YOU ARE HERE: LAT HomeCollections

IN BRIEF

Fiction

September 29, 1996|MICHAEL HARRIS

THE IMMIGRANT TRAIN & Other Stories by Natalie L. M. Petesch (Swallow Press: $24.95, 195 pp.). The main characters in this novella and eight stories all come from the Polish village of Lunawicz around the turn of the century. They flee poverty and conscription into the Russian army; they survive steerage and the humiliations of Ellis Island; they toil in mines, sweatshops and steel mills; they dodge strikebreakers' clubs and bullets. Some prosper, some merely hang on, some die. As described by Natalie L. M. Petesch in a prose whose period overtones belie a contemporary sensibility, it's an experience that is being lived, in only superficially different forms, by immigrants today.

A beekeeper tries to re-create pastoral life in a Pittsburgh tenement. A man realizes his dream of owning a farm in Texas, then abandons it in an attempt to reclaim his soul. Another man has his boots stolen and finds love on the deck of a transatlantic steamer.

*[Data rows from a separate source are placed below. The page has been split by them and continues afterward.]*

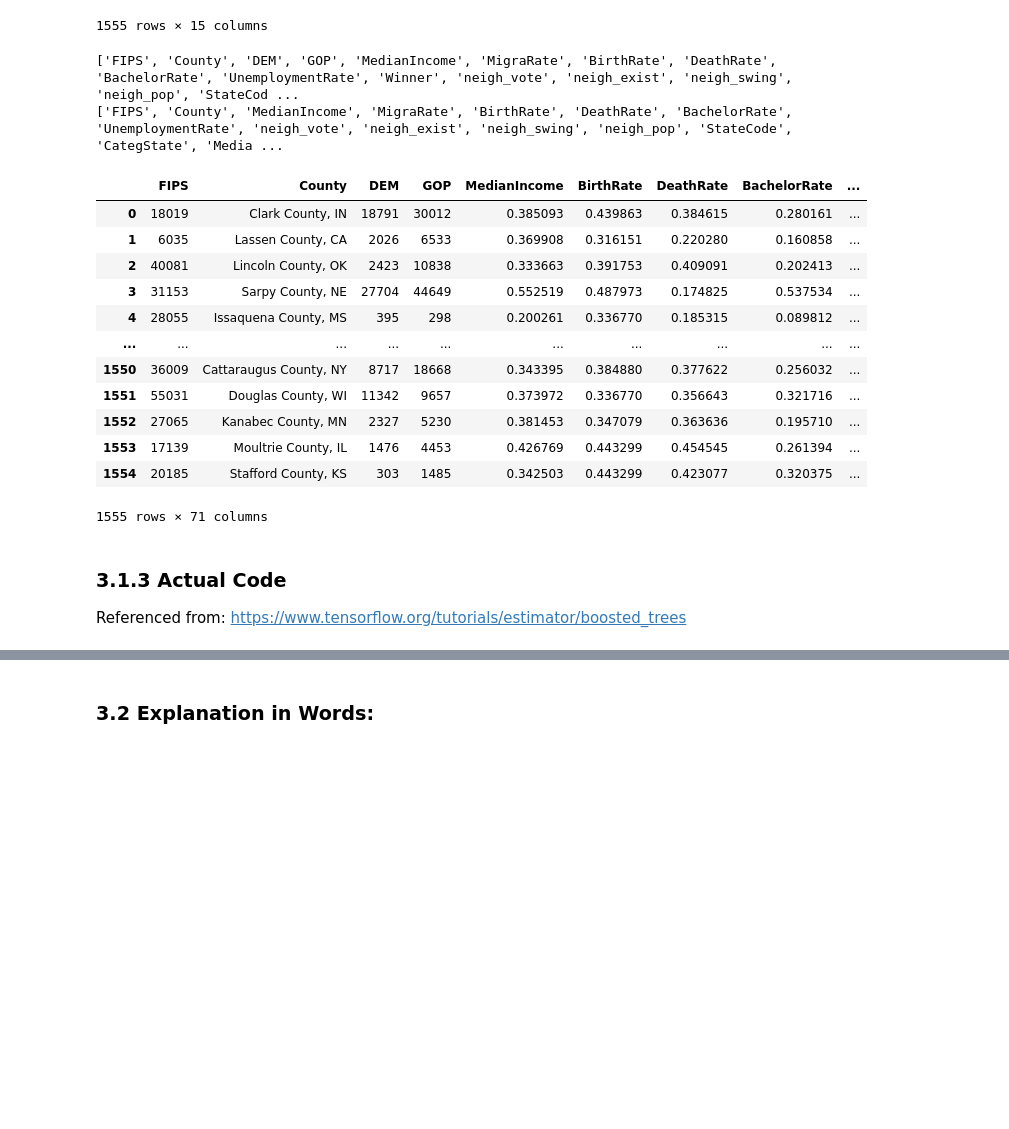
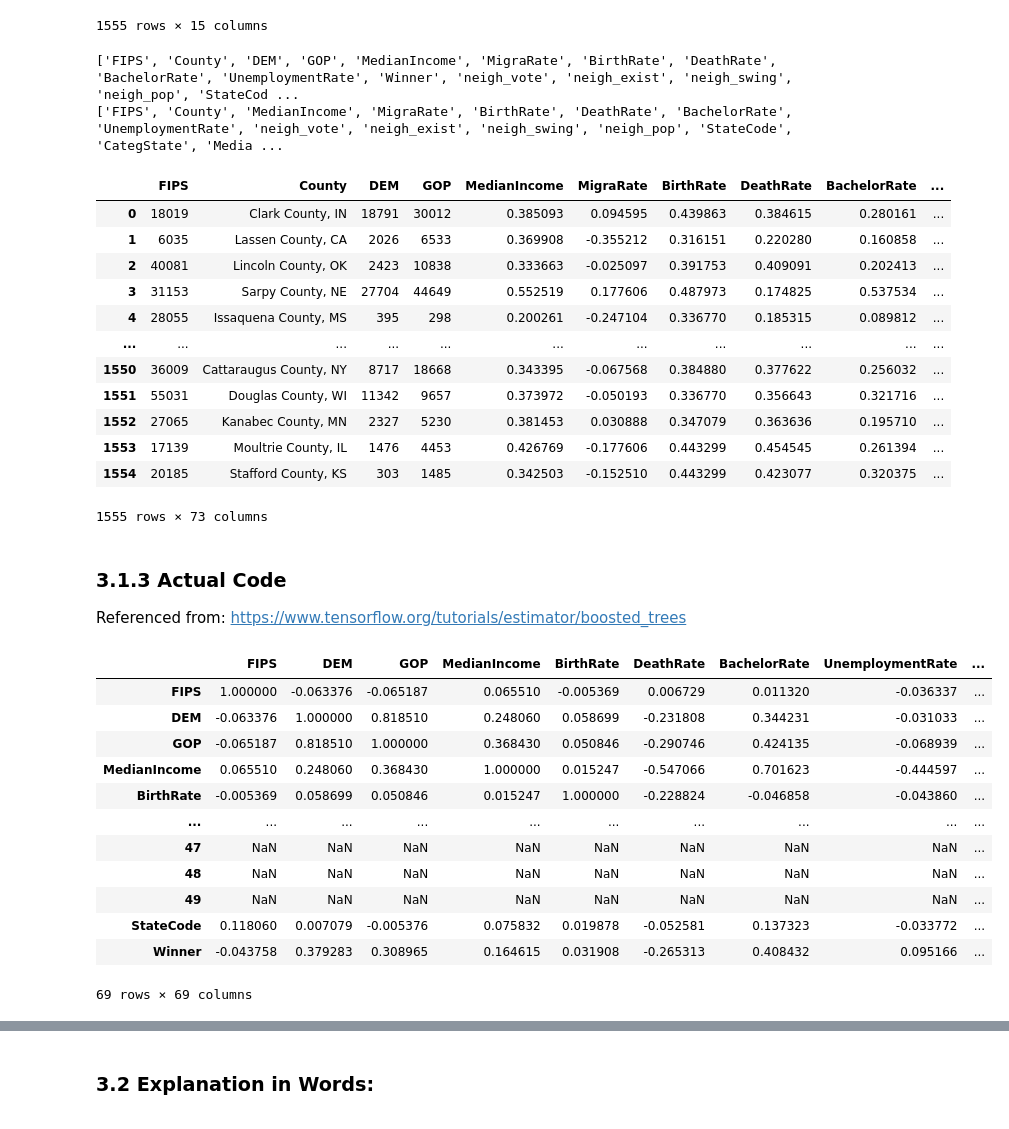
Before and after one commit to ptwu/election-county-prediction, a Jupyter notebook: ryuk_notebook.ipynb, the cells around one changed output, grey strips where cells are left out. Saved outputs shown, nothing was run; the diff lists cells and outputs as text; code cells hidden in the pictures; blank space fills up the shorter version.

```diff
--- a/ryuk_notebook.ipynb
+++ b/ryuk_notebook.ipynb
@@ -456,7 +456,7 @@ def cpreprocess(d16, d12, graph, test):
     creative['StateCode'] = np.array(states)
     creative['CategState'] = np.array(categorical)
     # Incorporate 2012->2016 changes in data and Standard Normalize them
-    norm_cols = ['MedianIncome', 'BirthRate', 'DeathRate', 'BachelorRate', 'UnemploymentRate']
+    norm_cols = ['MedianIncome', 'MigraRate','BirthRate', 'DeathRate', 'BachelorRate', 'UnemploymentRate']
     for cols in norm_cols:
         #delta = np.array(d16[cols]) - np.array(d12[cols])
         twelve = np.array(d12[cols])
@@ -473,11 +473,10 @@ def cpreprocess(d16, d12, graph, test):
     cols = creative.columns.to_list()
     print(cols)
     if not test:
-        cols = cols[0:10] + cols[11:14] + cols[16:] + cols[14:16] + cols[10:11]
+        cols = cols[0:10] + cols[11:15] + cols[17:] + cols[15:17] + cols[10:11]
     else:
-         cols = cols[0:11] + cols[13:] + cols[11:13]
+         cols = cols[0:12] + cols[14:] + cols[12:14]
     creative = creative[cols]
-    creative = creative.drop(['MigraRate'], axis=1)
 
     return creative
 traindf = cpreprocess(df16.copy(), df12.copy(), dfgraph.copy(), False)
@@ -486,23 +485,41 @@ traindf
 # %% [output]
 ['FIPS', 'County', 'DEM', 'GOP', 'MedianIncome', 'MigraRate', 'BirthRate', 'DeathRate', 'BachelorRate', 'UnemploymentRate', 'Winner', 'neigh_vote', 'neigh_exist', 'neigh_swing', 'neigh_pop', 'StateCod ...
 ['FIPS', 'County', 'MedianIncome', 'MigraRate', 'BirthRate', 'DeathRate', 'BachelorRate', 'UnemploymentRate', 'neigh_vote', 'neigh_exist', 'neigh_swing', 'neigh_pop', 'StateCode', 'CategState', 'Media ...
-|  | FIPS | County | DEM | GOP | MedianIncome | BirthRate | DeathRate | BachelorRate | ... |
-| 0 | 18019 | Clark County, IN | 18791 | 30012 | 0.385093 | 0.439863 | 0.384615 | 0.280161 | ... |
-| 1 | 6035 | Lassen County, CA | 2026 | 6533 | 0.369908 | 0.316151 | 0.220280 | 0.160858 | ... |
-| 2 | 40081 | Lincoln County, OK | 2423 | 10838 | 0.333663 | 0.391753 | 0.409091 | 0.202413 | ... |
-| 3 | 31153 | Sarpy County, NE | 27704 | 44649 | 0.552519 | 0.487973 | 0.174825 | 0.537534 | ... |
-| 4 | 28055 | Issaquena County, MS | 395 | 298 | 0.200261 | 0.336770 | 0.185315 | 0.089812 | ... |
-| ... | ... | ... | ... | ... | ... | ... | ... | ... | ... |
-| 1550 | 36009 | Cattaraugus County, NY | 8717 | 18668 | 0.343395 | 0.384880 | 0.377622 | 0.256032 | ... |
-| 1551 | 55031 | Douglas County, WI | 11342 | 9657 | 0.373972 | 0.336770 | 0.356643 | 0.321716 | ... |
-| 1552 | 27065 | Kanabec County, MN | 2327 | 5230 | 0.381453 | 0.347079 | 0.363636 | 0.195710 | ... |
-| 1553 | 17139 | Moultrie County, IL | 1476 | 4453 | 0.426769 | 0.443299 | 0.454545 | 0.261394 | ... |
-| 1554 | 20185 | Stafford County, KS | 303 | 1485 | 0.342503 | 0.443299 | 0.423077 | 0.320375 | ... |
+|  | FIPS | County | DEM | GOP | MedianIncome | MigraRate | BirthRate | DeathRate | BachelorRate | ... |
+| 0 | 18019 | Clark County, IN | 18791 | 30012 | 0.385093 | 0.094595 | 0.439863 | 0.384615 | 0.280161 | ... |
+| 1 | 6035 | Lassen County, CA | 2026 | 6533 | 0.369908 | -0.355212 | 0.316151 | 0.220280 | 0.160858 | ... |
+| 2 | 40081 | Lincoln County, OK | 2423 | 10838 | 0.333663 | -0.025097 | 0.391753 | 0.409091 | 0.202413 | ... |
+| 3 | 31153 | Sarpy County, NE | 27704 | 44649 | 0.552519 | 0.177606 | 0.487973 | 0.174825 | 0.537534 | ... |
+| 4 | 28055 | Issaquena County, MS | 395 | 298 | 0.200261 | -0.247104 | 0.336770 | 0.185315 | 0.089812 | ... |
+| ... | ... | ... | ... | ... | ... | ... | ... | ... | ... | ... |
+| 1550 | 36009 | Cattaraugus County, NY | 8717 | 18668 | 0.343395 | -0.067568 | 0.384880 | 0.377622 | 0.256032 | ... |
+| 1551 | 55031 | Douglas County, WI | 11342 | 9657 | 0.373972 | -0.050193 | 0.336770 | 0.356643 | 0.321716 | ... |
+| 1552 | 27065 | Kanabec County, MN | 2327 | 5230 | 0.381453 | 0.030888 | 0.347079 | 0.363636 | 0.195710 | ... |
+| 1553 | 17139 | Moultrie County, IL | 1476 | 4453 | 0.426769 | -0.177606 | 0.443299 | 0.454545 | 0.261394 | ... |
+| 1554 | 20185 | Stafford County, KS | 303 | 1485 | 0.342503 | -0.152510 | 0.443299 | 0.423077 | 0.320375 | ... |
-1555 rows × 71 columns
+1555 rows × 73 columns
 # %% [markdown]
 ### 3.1.3 Actual Code
 
 Referenced from: https://www.tensorflow.org/tutorials/estimator/boosted_trees
+# %%
+#Net Config
+#batch = 100, steps = 1800, learning_rate = 0.008, 12/28 neurons, relu->selu, fc1->dropout->fc2->out
+traindf.iloc[0:, 0:].corr()
+# %% [output]
+|  | FIPS | DEM | GOP | MedianIncome | BirthRate | DeathRate | BachelorRate | UnemploymentRate | ... |
+| FIPS | 1.000000 | -0.063376 | -0.065187 | 0.065510 | -0.005369 | 0.006729 | 0.011320 | -0.036337 | ... |
+| DEM | -0.063376 | 1.000000 | 0.818510 | 0.248060 | 0.058699 | -0.231808 | 0.344231 | -0.031033 | ... |
+| GOP | -0.065187 | 0.818510 | 1.000000 | 0.368430 | 0.050846 | -0.290746 | 0.424135 | -0.068939 | ... |
+| MedianIncome | 0.065510 | 0.248060 | 0.368430 | 1.000000 | 0.015247 | -0.547066 | 0.701623 | -0.444597 | ... |
+| BirthRate | -0.005369 | 0.058699 | 0.050846 | 0.015247 | 1.000000 | -0.228824 | -0.046858 | -0.043860 | ... |
+| ... | ... | ... | ... | ... | ... | ... | ... | ... | ... |
+| 47 | NaN | NaN | NaN | NaN | NaN | NaN | NaN | NaN | ... |
+| 48 | NaN | NaN | NaN | NaN | NaN | NaN | NaN | NaN | ... |
+| 49 | NaN | NaN | NaN | NaN | NaN | NaN | NaN | NaN | ... |
+| StateCode | 0.118060 | 0.007079 | -0.005376 | 0.075832 | 0.019878 | -0.052581 | 0.137323 | -0.033772 | ... |
+| Winner | -0.043758 | 0.379283 | 0.308965 | 0.164615 | 0.031908 | -0.265313 | 0.408432 | 0.095166 | ... |
+69 rows × 69 columns
 # %%
 # Dataset parameters
 num_classes = 2
```
Also changed, not shown: parts of 4 cells of this notebook.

In the novella, "Pawel in America," a political refugee with a forged passport tries to hide his education--he is a doctor--and pretend to be a farmer, but fellow immigrants' need for his medical skills constantly tempts him to betray himself.

Petesch ("Flowering Mimosa") dedicates this somber yet lyrical collection to those "who, like my mother, came, labored in misery, cold and darkness, and perished unknown."

Advertisement
Los Angeles Times Articles
|
|
|